- Subject: caisson footings
- From: Mark and Jessica Pemberton <jmpember(--nospam--at)softcom.net>
- Date: Sat, 21 Feb 1998 14:38:43 -0800

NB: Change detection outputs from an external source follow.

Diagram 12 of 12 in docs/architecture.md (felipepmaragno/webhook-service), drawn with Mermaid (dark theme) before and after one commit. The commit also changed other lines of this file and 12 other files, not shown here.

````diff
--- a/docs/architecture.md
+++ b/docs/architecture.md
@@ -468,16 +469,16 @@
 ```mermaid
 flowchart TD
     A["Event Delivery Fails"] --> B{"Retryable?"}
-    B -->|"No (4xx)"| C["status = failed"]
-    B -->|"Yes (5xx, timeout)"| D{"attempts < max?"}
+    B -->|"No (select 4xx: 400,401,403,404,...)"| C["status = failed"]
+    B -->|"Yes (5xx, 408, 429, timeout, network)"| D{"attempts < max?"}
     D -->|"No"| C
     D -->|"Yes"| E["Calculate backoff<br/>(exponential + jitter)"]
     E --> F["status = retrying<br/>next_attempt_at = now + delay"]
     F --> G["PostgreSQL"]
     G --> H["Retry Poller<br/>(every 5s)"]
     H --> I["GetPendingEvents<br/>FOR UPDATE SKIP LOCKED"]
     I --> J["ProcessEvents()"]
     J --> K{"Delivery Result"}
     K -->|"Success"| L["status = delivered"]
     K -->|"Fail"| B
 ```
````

Date: Thu, 19 Feb 1998 20:06:30 To: seaoc(--nospam--at)seaoc.org From: Mark and Jessica Pemberton <jmpember(--nospam--at)softcom.net> Subject: caisson footings I have one remaining general questios regarding 94 UBC caisson footing equations: (Thanx to Lawrence B. Karp for answering the first question I had) The code allows for a developed frictional force between the walls of a cast in place caisson footing and the soil equal to 1/6 the allowable bearing stress (per table). By using this value I find that the frictional resistance is several times that derived using standard skin friction equations. Why is this? The maximum the code allows is 250 psf of frictional resistance which is way more than you can achieve in any standard soil. Is this value perhaps only allowed for resistance in the downward direction, or can it be used to resist uplift as well? Any help would be greatly appreciated. So far I am getting widely varied opinion on this, and it seems different building departments are interpreting these provisions differently. I have even called ICBO directly and received an unsure at best response.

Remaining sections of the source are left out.